═════ Supplied data

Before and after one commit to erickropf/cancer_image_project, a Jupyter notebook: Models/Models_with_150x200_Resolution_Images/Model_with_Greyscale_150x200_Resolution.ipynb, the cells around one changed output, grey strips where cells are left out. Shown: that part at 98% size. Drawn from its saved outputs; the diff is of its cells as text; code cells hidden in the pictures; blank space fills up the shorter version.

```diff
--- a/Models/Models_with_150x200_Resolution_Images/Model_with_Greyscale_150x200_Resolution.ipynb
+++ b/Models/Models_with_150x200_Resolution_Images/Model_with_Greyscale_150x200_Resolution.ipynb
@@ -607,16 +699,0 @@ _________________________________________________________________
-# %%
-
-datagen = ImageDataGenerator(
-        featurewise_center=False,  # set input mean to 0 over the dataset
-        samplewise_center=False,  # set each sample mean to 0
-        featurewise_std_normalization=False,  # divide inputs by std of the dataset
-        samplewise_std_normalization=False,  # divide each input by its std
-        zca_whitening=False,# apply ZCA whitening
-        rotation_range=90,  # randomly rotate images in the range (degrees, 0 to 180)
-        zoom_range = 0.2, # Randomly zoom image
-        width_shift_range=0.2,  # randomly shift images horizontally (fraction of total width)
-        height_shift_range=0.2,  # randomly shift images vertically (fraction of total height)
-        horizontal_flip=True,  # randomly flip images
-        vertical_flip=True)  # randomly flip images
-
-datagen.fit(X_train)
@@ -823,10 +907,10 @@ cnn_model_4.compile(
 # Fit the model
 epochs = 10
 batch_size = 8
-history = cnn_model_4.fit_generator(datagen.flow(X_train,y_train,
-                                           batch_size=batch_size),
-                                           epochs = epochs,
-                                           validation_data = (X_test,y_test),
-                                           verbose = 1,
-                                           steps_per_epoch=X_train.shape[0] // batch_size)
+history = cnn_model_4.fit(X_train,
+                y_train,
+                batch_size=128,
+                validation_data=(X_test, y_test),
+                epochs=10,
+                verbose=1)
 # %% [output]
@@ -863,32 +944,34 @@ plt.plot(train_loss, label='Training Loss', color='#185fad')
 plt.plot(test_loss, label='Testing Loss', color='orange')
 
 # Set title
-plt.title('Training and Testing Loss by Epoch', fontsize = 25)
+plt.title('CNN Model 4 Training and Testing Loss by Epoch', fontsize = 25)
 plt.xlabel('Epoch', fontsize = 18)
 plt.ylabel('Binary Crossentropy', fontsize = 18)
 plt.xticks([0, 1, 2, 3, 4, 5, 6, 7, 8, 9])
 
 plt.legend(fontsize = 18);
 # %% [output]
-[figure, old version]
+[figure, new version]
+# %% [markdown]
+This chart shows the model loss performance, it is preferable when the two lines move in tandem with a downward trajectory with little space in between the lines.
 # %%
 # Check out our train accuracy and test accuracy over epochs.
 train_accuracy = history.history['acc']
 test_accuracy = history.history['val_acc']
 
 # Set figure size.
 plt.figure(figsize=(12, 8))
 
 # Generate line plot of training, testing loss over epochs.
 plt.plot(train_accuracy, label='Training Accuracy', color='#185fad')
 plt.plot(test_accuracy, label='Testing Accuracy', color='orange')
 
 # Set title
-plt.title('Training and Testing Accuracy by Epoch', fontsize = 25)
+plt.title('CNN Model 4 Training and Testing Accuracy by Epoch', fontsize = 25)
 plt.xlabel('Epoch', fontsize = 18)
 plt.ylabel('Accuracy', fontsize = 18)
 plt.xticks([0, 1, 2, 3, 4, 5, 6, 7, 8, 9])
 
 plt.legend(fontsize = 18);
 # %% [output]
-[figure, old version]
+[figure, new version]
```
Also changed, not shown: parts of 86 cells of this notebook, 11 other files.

══════════

**Task brief**: Produce an exact copy of the whole listing.

**Result below**:
Before and after one commit to erickropf/cancer_image_project, a Jupyter notebook: Models/Models_with_150x200_Resolution_Images/Model_with_Greyscale_150x200_Resolution.ipynb, the cells around one changed output, grey strips where cells are left out. Shown: that part at 98% size. Drawn from its saved outputs; the diff is of its cells as text; code cells hidden in the pictures; blank space fills up the shorter version.

```diff
--- a/Models/Models_with_150x200_Resolution_Images/Model_with_Greyscale_150x200_Resolution.ipynb
+++ b/Models/Models_with_150x200_Resolution_Images/Model_with_Greyscale_150x200_Resolution.ipynb
@@ -607,16 +699,0 @@ _________________________________________________________________
-# %%
-
-datagen = ImageDataGenerator(
-        featurewise_center=False,  # set input mean to 0 over the dataset
-        samplewise_center=False,  # set each sample mean to 0
-        featurewise_std_normalization=False,  # divide inputs by std of the dataset
-        samplewise_std_normalization=False,  # divide each input by its std
-        zca_whitening=False,# apply ZCA whitening
-        rotation_range=90,  # randomly rotate images in the range (degrees, 0 to 180)
-        zoom_range = 0.2, # Randomly zoom image
-        width_shift_range=0.2,  # randomly shift images horizontally (fraction of total width)
-        height_shift_range=0.2,  # randomly shift images vertically (fraction of total height)
-        horizontal_flip=True,  # randomly flip images
-        vertical_flip=True)  # randomly flip images
-
-datagen.fit(X_train)
@@ -823,10 +907,10 @@ cnn_model_4.compile(
 # Fit the model
 epochs = 10
 batch_size = 8
-history = cnn_model_4.fit_generator(datagen.flow(X_train,y_train,
-                                           batch_size=batch_size),
-                                           epochs = epochs,
-                                           validation_data = (X_test,y_test),
-                                           verbose = 1,
-                                           steps_per_epoch=X_train.shape[0] // batch_size)
+history = cnn_model_4.fit(X_train,
+                y_train,
+                batch_size=128,
+                validation_data=(X_test, y_test),
+                epochs=10,
+                verbose=1)
 # %% [output]
@@ -863,32 +944,34 @@ plt.plot(train_loss, label='Training Loss', color='#185fad')
 plt.plot(test_loss, label='Testing Loss', color='orange')
 
 # Set title
-plt.title('Training and Testing Loss by Epoch', fontsize = 25)
+plt.title('CNN Model 4 Training and Testing Loss by Epoch', fontsize = 25)
 plt.xlabel('Epoch', fontsize = 18)
 plt.ylabel('Binary Crossentropy', fontsize = 18)
 plt.xticks([0, 1, 2, 3, 4, 5, 6, 7, 8, 9])
 
 plt.legend(fontsize = 18);
 # %% [output]
-[figure, old version]
+[figure, new version]
+# %% [markdown]
+This chart shows the model loss performance, it is preferable when the two lines move in tandem with a downward trajectory with little space in between the lines.
 # %%
 # Check out our train accuracy and test accuracy over epochs.
 train_accuracy = history.history['acc']
 test_accuracy = history.history['val_acc']
 
 # Set figure size.
 plt.figure(figsize=(12, 8))
 
 # Generate line plot of training, testing loss over epochs.
 plt.plot(train_accuracy, label='Training Accuracy', color='#185fad')
 plt.plot(test_accuracy, label='Testing Accuracy', color='orange')
 
 # Set title
-plt.title('Training and Testing Accuracy by Epoch', fontsize = 25)
+plt.title('CNN Model 4 Training and Testing Accuracy by Epoch', fontsize = 25)
 plt.xlabel('Epoch', fontsize = 18)
 plt.ylabel('Accuracy', fontsize = 18)
 plt.xticks([0, 1, 2, 3, 4, 5, 6, 7, 8, 9])
 
 plt.legend(fontsize = 18);
 # %% [output]
-[figure, old version]
+[figure, new version]
```
Also changed, not shown: parts of 86 cells of this notebook, 11 other files.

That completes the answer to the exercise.